MARCUS STEWART shares his story, which won the The Weir’s Short Story Competition 2014
It was the anniversary of her death. That cruel date which none of us will ever know ourselves. I’d gone out for a long walk and had ended up in Victoria Park. I circled the pond, as I had done with her all those years before. Stopping for a moment, I looked into the water. Peering over the edge, I noticed something beneath the surface. It was her. A frozen image. So real. Her face just below the surface. Such pain. Eyes screaming, mouth open. All terror. All sadness. Pleading. For what? All that time, wasted. Those years, gone. Those self-absorbed years. Those words I never could say. Innumerable velleities. She stared back beneath the water. She was there all right, just under the surface. So close I could almost touch her. Say those words to her. The ones I never did. Those beseeching eyes. All terror. All sadness. I couldn’t bare them any longer. I thrust my hand into the water. Just to feel her, to be with her one last time. Her face rippled away.
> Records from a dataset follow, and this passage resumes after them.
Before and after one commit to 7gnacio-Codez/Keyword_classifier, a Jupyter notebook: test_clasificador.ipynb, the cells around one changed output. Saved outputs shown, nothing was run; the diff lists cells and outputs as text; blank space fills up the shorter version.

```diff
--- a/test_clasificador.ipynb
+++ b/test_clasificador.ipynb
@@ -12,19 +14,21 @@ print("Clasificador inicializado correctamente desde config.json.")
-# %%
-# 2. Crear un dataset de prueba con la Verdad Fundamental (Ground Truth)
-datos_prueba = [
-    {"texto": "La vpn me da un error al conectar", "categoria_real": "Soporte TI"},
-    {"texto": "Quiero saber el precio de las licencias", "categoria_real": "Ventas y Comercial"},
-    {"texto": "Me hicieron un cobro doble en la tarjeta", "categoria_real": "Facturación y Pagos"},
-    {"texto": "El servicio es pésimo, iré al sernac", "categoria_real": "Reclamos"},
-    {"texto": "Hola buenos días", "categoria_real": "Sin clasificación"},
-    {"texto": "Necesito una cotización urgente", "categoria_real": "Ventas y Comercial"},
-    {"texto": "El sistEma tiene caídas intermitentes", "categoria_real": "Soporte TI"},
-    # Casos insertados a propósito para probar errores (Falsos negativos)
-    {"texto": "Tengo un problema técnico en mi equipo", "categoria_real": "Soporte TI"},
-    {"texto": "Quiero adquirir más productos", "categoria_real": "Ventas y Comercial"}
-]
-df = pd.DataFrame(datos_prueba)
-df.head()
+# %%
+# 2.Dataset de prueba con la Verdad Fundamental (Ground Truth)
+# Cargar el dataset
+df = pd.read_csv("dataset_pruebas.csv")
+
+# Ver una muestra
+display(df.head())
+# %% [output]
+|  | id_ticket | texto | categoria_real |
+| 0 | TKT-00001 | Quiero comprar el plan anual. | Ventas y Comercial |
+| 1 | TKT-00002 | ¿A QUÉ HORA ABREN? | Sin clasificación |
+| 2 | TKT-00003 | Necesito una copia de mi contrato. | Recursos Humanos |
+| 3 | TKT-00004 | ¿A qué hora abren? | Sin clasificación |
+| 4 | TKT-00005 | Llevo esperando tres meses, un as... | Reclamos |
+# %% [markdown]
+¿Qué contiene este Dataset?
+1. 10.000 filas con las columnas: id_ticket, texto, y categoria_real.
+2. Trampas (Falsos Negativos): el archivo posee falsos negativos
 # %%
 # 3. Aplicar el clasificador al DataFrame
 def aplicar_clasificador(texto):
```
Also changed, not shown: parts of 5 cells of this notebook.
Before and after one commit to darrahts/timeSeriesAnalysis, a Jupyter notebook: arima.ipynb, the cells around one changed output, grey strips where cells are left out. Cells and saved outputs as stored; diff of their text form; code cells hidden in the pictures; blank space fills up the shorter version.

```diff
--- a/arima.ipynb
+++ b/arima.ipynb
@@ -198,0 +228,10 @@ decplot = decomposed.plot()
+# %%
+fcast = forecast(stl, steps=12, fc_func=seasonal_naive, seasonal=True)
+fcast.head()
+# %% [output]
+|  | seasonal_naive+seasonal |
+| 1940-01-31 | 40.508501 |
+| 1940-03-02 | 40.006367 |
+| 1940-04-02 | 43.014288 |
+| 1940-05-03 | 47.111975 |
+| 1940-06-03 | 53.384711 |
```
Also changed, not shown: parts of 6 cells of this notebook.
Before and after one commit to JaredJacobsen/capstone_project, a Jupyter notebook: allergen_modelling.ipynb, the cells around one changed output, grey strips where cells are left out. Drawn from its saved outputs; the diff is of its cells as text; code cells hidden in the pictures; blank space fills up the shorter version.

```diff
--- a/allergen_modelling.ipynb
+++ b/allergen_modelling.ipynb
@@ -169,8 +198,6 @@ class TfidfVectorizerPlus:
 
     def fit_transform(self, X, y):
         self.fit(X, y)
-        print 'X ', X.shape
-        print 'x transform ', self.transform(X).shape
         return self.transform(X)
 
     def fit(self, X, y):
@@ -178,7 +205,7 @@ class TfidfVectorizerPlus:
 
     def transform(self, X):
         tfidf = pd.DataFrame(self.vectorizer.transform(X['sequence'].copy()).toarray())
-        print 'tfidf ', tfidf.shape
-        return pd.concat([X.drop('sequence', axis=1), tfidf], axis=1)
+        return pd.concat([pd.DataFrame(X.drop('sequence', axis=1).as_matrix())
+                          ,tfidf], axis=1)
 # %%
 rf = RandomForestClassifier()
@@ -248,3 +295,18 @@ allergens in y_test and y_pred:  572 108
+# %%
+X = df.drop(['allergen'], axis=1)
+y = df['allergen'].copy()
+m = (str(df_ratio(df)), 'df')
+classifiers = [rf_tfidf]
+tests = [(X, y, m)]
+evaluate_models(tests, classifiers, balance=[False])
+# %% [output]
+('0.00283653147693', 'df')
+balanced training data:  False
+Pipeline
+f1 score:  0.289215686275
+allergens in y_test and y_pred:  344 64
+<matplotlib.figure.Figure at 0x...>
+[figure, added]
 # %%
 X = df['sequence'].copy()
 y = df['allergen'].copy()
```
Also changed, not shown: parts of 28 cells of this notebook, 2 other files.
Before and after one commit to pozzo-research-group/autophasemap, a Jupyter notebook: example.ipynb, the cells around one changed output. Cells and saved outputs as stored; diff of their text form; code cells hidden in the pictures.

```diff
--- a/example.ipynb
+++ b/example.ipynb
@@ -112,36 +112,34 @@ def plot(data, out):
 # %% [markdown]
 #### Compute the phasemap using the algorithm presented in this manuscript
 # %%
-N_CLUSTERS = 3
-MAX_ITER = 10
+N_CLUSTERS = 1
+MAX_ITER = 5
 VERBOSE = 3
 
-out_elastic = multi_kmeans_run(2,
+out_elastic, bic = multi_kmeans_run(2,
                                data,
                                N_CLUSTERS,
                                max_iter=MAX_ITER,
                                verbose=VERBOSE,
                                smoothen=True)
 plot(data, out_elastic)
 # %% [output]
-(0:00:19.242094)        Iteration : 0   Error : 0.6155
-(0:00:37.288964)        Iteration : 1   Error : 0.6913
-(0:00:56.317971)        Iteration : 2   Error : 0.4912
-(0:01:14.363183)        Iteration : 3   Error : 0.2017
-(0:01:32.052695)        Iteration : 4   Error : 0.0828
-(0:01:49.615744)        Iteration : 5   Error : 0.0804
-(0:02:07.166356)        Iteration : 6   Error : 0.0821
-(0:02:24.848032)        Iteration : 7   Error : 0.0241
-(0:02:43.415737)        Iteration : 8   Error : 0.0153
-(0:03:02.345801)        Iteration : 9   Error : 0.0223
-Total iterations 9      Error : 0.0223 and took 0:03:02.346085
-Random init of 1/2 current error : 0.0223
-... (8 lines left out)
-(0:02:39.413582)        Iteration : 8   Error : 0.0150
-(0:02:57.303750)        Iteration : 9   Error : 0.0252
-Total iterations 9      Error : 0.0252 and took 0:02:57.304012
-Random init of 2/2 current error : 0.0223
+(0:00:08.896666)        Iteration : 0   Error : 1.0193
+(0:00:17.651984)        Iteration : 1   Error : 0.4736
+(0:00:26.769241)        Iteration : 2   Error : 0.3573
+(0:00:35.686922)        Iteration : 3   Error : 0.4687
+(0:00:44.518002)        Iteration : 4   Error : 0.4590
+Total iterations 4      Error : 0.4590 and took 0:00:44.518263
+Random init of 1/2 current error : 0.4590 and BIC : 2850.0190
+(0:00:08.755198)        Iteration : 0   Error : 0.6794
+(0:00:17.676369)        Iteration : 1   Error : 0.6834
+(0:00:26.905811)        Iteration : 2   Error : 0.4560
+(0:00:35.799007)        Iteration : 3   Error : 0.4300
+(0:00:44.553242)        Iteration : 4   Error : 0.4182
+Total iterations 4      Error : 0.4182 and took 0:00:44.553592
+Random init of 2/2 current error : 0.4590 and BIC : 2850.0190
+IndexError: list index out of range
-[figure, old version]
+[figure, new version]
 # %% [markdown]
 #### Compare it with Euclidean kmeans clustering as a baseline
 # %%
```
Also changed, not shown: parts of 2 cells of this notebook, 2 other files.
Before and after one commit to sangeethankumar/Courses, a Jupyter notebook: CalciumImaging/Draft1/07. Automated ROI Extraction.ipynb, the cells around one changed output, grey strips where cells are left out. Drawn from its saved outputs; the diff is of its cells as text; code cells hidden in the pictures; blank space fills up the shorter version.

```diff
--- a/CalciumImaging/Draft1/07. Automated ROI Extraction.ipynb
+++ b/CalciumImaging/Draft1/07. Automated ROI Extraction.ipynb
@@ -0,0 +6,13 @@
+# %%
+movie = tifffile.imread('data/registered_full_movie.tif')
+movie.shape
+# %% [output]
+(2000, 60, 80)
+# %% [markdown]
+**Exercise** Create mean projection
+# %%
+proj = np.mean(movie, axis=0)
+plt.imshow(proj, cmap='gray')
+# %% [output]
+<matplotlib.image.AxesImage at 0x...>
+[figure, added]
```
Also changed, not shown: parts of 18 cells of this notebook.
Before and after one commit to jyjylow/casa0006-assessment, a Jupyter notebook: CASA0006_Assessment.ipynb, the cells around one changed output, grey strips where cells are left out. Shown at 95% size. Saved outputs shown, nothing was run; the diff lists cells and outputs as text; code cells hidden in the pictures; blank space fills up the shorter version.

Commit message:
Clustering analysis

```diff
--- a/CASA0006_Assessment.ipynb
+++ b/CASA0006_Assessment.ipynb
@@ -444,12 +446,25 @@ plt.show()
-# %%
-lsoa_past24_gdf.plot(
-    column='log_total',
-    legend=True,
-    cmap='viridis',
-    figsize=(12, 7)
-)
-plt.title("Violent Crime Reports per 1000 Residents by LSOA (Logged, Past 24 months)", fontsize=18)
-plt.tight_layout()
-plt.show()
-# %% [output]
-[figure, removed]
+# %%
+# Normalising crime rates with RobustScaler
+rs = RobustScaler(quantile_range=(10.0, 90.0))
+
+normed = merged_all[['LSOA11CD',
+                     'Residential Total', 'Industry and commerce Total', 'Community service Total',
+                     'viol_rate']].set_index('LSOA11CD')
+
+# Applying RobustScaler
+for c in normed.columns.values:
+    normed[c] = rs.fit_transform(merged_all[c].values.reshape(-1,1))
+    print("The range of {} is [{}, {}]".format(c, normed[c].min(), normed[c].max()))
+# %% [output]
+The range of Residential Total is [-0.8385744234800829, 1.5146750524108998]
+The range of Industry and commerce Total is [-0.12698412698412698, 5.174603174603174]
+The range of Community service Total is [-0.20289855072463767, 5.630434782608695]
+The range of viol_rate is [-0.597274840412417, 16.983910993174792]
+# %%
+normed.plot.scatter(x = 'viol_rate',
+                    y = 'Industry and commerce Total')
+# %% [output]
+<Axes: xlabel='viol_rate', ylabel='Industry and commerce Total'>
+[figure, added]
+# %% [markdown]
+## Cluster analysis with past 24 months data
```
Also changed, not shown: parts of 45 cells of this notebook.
But she was with me there, if only for a time. The water gently carried her away across the whole pond.